**SUPPLIED ENTRIES:**
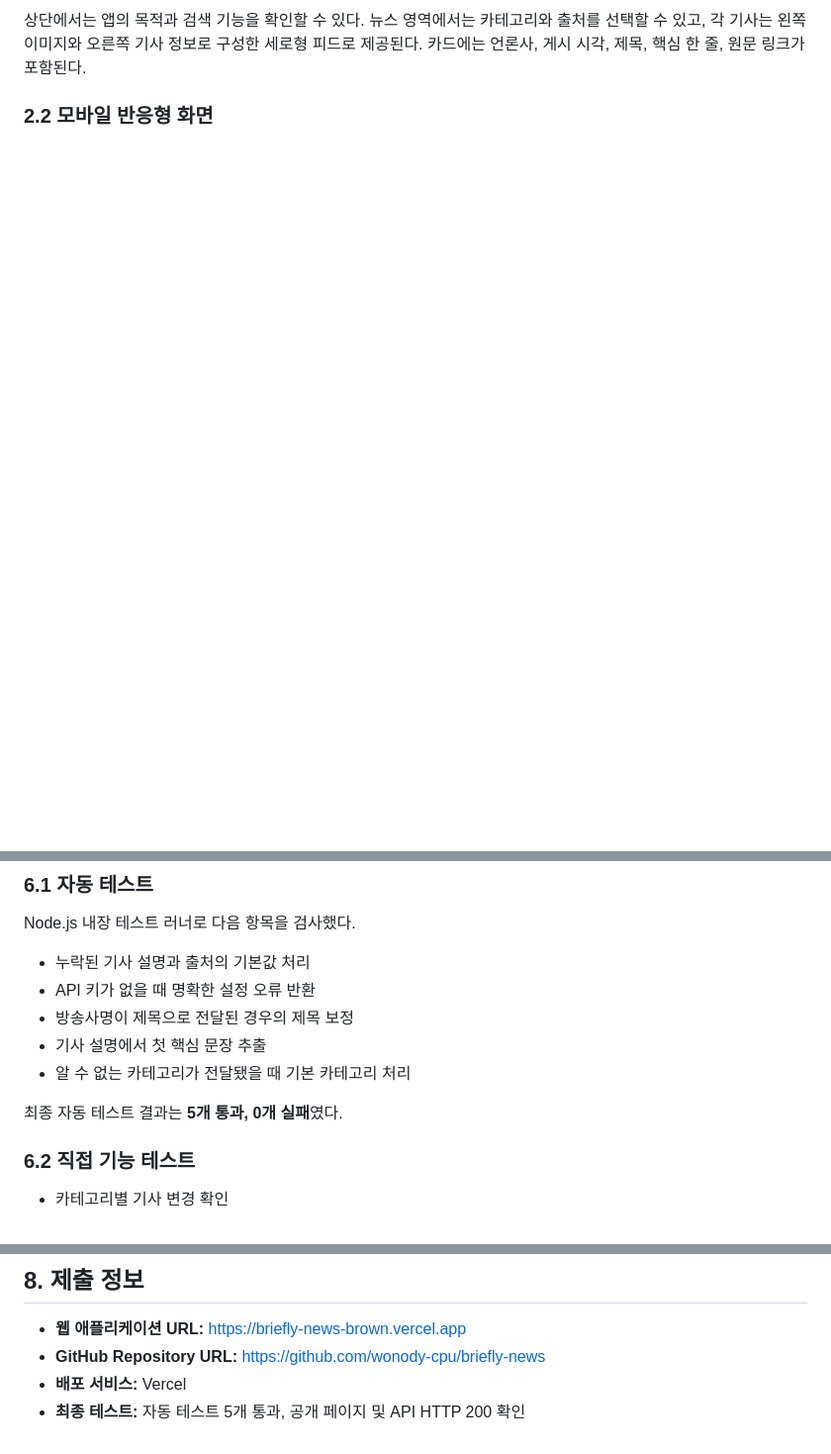
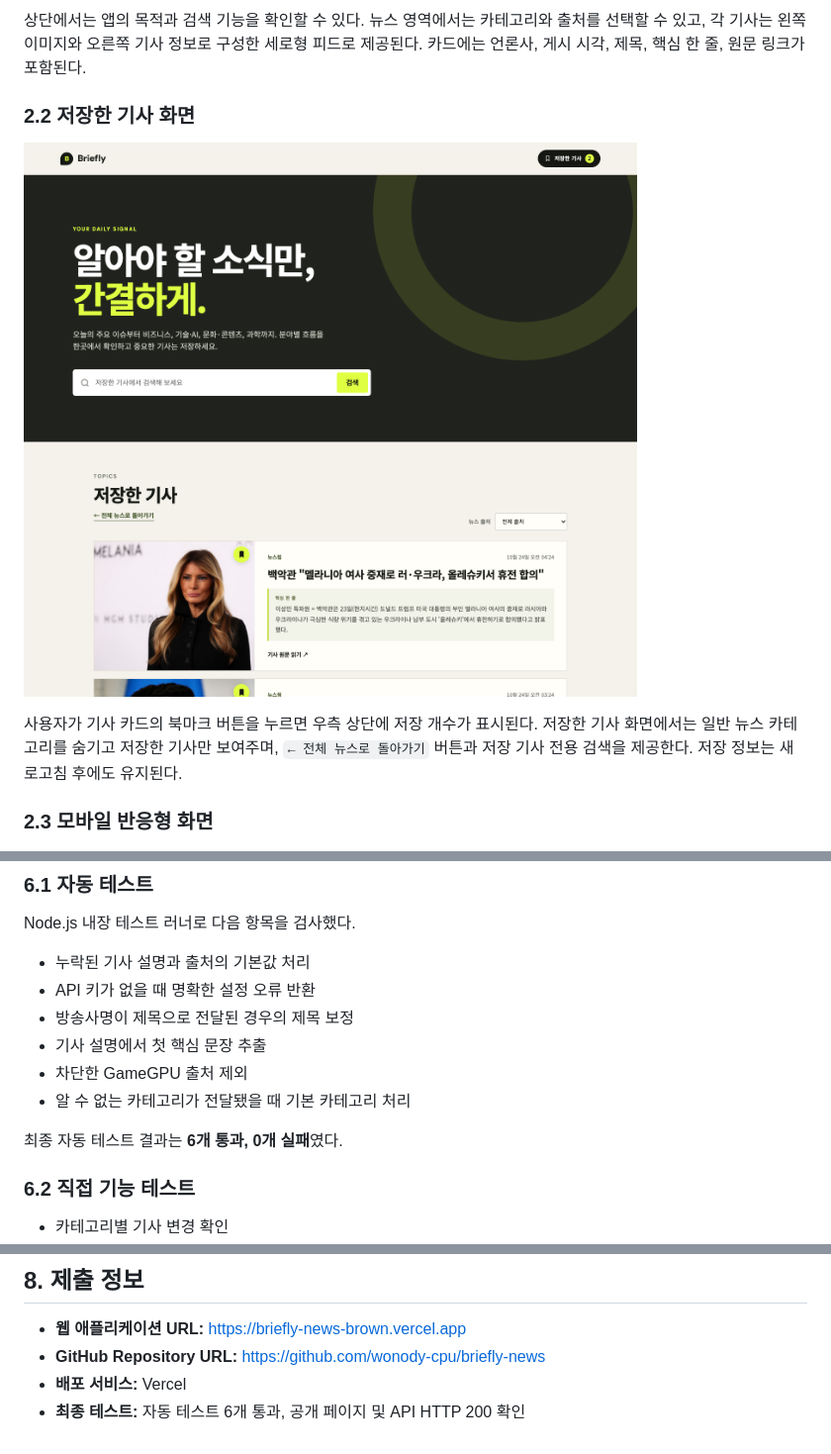
Before and after one commit to wonody-cpu/briefly-news, a Markdown page: docs/final-report.md, 3 parts joined by grey strips. Shown at 99% size. Rendered like a GitHub page; pictures changed too: docs/screenshots/briefly-saved-articles.png (added); blank space fills up the shorter version.

Commit message:
Align final report with assignment guide

```diff
--- a/docs/final-report.md
+++ b/docs/final-report.md
@@ -49,7 +49,13 @@ Briefly는 사용자가 여러 분야의 주요 뉴스를 한 화면에서 빠
 
 상단에서는 앱의 목적과 검색 기능을 확인할 수 있다. 뉴스 영역에서는 카테고리와 출처를 선택할 수 있고, 각 기사는 왼쪽 이미지와 오른쪽 기사 정보로 구성한 세로형 피드로 제공된다. 카드에는 언론사, 게시 시각, 제목, 핵심 한 줄, 원문 링크가 포함된다.
 
-### 2.2 모바일 반응형 화면
+### 2.2 저장한 기사 화면
+
+![Briefly 저장한 기사 화면](screenshots/briefly-saved-articles.png)
+
+사용자가 기사 카드의 북마크 버튼을 누르면 우측 상단에 저장 개수가 표시된다. 저장한 기사 화면에서는 일반 뉴스 카테고리를 숨기고 저장한 기사만 보여주며, `← 전체 뉴스로 돌아가기` 버튼과 저장 기사 전용 검색을 제공한다. 저장 정보는 새로고침 후에도 유지된다.
+
+### 2.3 모바일 반응형 화면
 
 ![Briefly 모바일 화면](screenshots/briefly-mobile.png)
 
@@ -183,9 +189,10 @@ Node.js 내장 테스트 러너로 다음 항목을 검사했다.
 - API 키가 없을 때 명확한 설정 오류 반환
 - 방송사명이 제목으로 전달된 경우의 제목 보정
 - 기사 설명에서 첫 핵심 문장 추출
+- 차단한 GameGPU 출처 제외
 - 알 수 없는 카테고리가 전달됐을 때 기본 카테고리 처리
 
-최종 자동 테스트 결과는 **5개 통과, 0개 실패**였다.
+최종 자동 테스트 결과는 **6개 통과, 0개 실패**였다.
 
 ### 6.2 직접 기능 테스트
 
@@ -213,4 +220,4 @@ Node.js 내장 테스트 러너로 다음 항목을 검사했다.
 - **웹 애플리케이션 URL:** <https://briefly-news-brown.vercel.app>
 - **GitHub Repository URL:** <https://github.com/wonody-cpu/briefly-news>
 - **배포 서비스:** Vercel
-- **최종 테스트:** 자동 테스트 5개 통과, 공개 페이지 및 API HTTP 200 확인
+- **최종 테스트:** 자동 테스트 6개 통과, 공개 페이지 및 API HTTP 200 확인
```
Also changed, not shown: docs/submission-checklist.md (+1 -0 lines), 3 other files.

**REQUIREMENT:**
Work out how many lines in the data hold the word "news"; reply with the number alone.

**TASK OUTPUT:**
3